[Change detection data]
*** Block opens ***

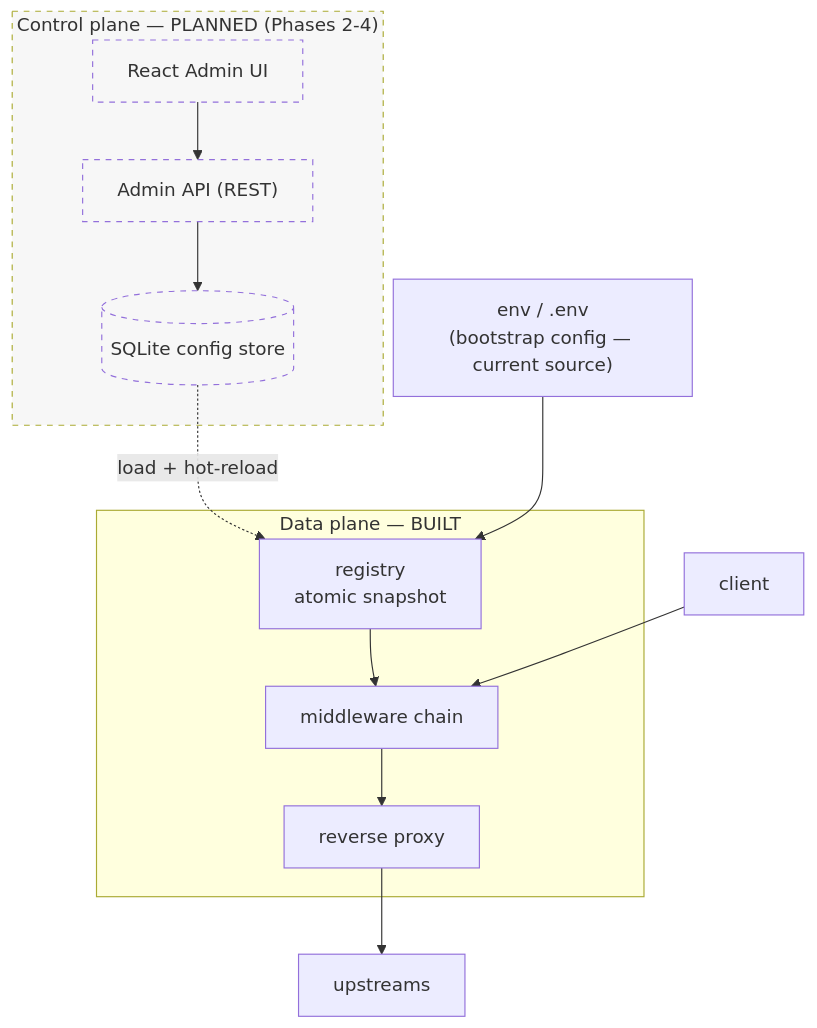
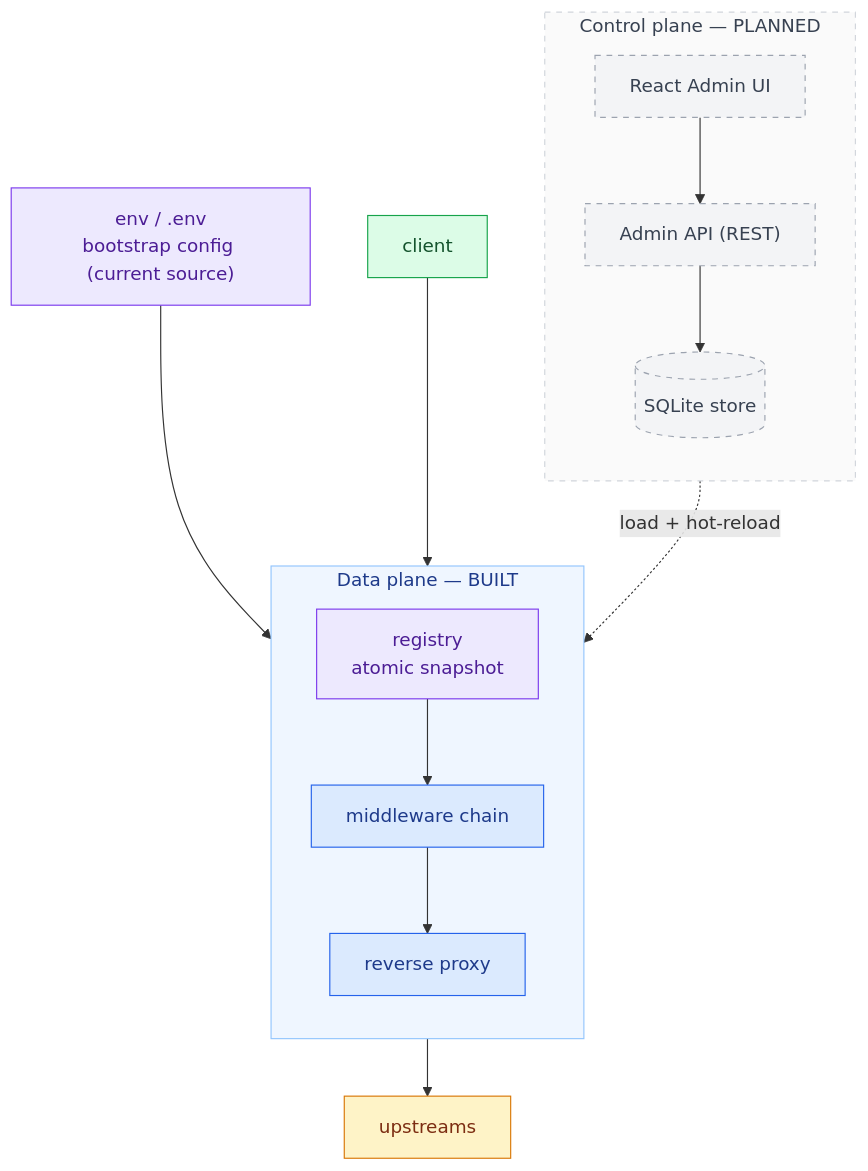
The third of 15 diagrams in docs/architecture.md (mohabnazmy/API-Gateway), drawn with Mermaid before and after one commit. The commit also changed other lines of this file, not shown here.

First line of the commit message:
docs: make architecture diagram-heavy and colored

````diff
--- a/docs/architecture.md
+++ b/docs/architecture.md
@@ -56,22 +84,32 @@
 ```mermaid
 flowchart TB
-    subgraph CP["Control plane — PLANNED (Phases 2-4)"]
-        ui["React Admin UI"] --> api["Admin API (REST)"]
-        api --> store[("SQLite config store")]
+    cfgenv["env / .env<br/>bootstrap config (current source)"]:::store
+    client["client"]:::client
+
+    subgraph CP["Control plane — PLANNED"]
+        direction TB
+        ui["React Admin UI"]:::planned --> api["Admin API (REST)"]:::planned
+        api --> store[("SQLite store")]:::planned
     end
 
     subgraph DP["Data plane — BUILT"]
-        reg["registry<br/>atomic snapshot"]
-        chain["middleware chain"]
-        proxy["reverse proxy"]
-        reg --> chain --> proxy
+        direction TB
+        reg["registry<br/>atomic snapshot"]:::store
+        chain["middleware chain"]:::gw
+        rp["reverse proxy"]:::gw
+        reg --> chain --> rp
     end
 
     store -. "load + hot-reload" .-> reg
-    cfgenv["env / .env<br/>(bootstrap config — current source)"] --> reg
-    client["client"] --> chain
-    proxy --> up["upstreams"]
+    cfgenv --> reg
+    client --> chain
+    rp --> up["upstreams"]:::up
 
-    classDef planned stroke-dasharray:5 5,fill:#f7f7f7;
-    class CP,ui,api,store planned;
+    classDef client fill:#dcfce7,stroke:#16a34a,color:#14532d;
+    classDef gw fill:#dbeafe,stroke:#2563eb,color:#1e3a8a;
+    classDef up fill:#fef3c7,stroke:#d97706,color:#7c2d12;
+    classDef store fill:#ede9fe,stroke:#7c3aed,color:#4c1d95;
+    classDef planned fill:#f3f4f6,stroke:#9ca3af,color:#374151,stroke-dasharray:5 5;
+    style CP fill:#fafafa,stroke:#d1d5db,color:#374151,stroke-dasharray:5 5;
+    style DP fill:#eff6ff,stroke:#93c5fd,color:#1e3a8a;
 ```
````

*** Block closes ***

▸ Work request
Would you write out an exact copy of the entries above, with no images?

▸ Result
The third of 15 diagrams in docs/architecture.md (mohabnazmy/API-Gateway), drawn with Mermaid before and after one commit. The commit also changed other lines of this file, not shown here.

First line of the commit message:
docs: make architecture diagram-heavy and colored

````diff
--- a/docs/architecture.md
+++ b/docs/architecture.md
@@ -56,22 +84,32 @@
 ```mermaid
 flowchart TB
-    subgraph CP["Control plane — PLANNED (Phases 2-4)"]
-        ui["React Admin UI"] --> api["Admin API (REST)"]
-        api --> store[("SQLite config store")]
+    cfgenv["env / .env<br/>bootstrap config (current source)"]:::store
+    client["client"]:::client
+
+    subgraph CP["Control plane — PLANNED"]
+        direction TB
+        ui["React Admin UI"]:::planned --> api["Admin API (REST)"]:::planned
+        api --> store[("SQLite store")]:::planned
     end
 
     subgraph DP["Data plane — BUILT"]
-        reg["registry<br/>atomic snapshot"]
-        chain["middleware chain"]
-        proxy["reverse proxy"]
-        reg --> chain --> proxy
+        direction TB
+        reg["registry<br/>atomic snapshot"]:::store
+        chain["middleware chain"]:::gw
+        rp["reverse proxy"]:::gw
+        reg --> chain --> rp
     end
 
     store -. "load + hot-reload" .-> reg
-    cfgenv["env / .env<br/>(bootstrap config — current source)"] --> reg
-    client["client"] --> chain
-    proxy --> up["upstreams"]
+    cfgenv --> reg
+    client --> chain
+    rp --> up["upstreams"]:::up
 
-    classDef planned stroke-dasharray:5 5,fill:#f7f7f7;
-    class CP,ui,api,store planned;
+    classDef client fill:#dcfce7,stroke:#16a34a,color:#14532d;
+    classDef gw fill:#dbeafe,stroke:#2563eb,color:#1e3a8a;
+    classDef up fill:#fef3c7,stroke:#d97706,color:#7c2d12;
+    classDef store fill:#ede9fe,stroke:#7c3aed,color:#4c1d95;
+    classDef planned fill:#f3f4f6,stroke:#9ca3af,color:#374151,stroke-dasharray:5 5;
+    style CP fill:#fafafa,stroke:#d1d5db,color:#374151,stroke-dasharray:5 5;
+    style DP fill:#eff6ff,stroke:#93c5fd,color:#1e3a8a;
 ```
````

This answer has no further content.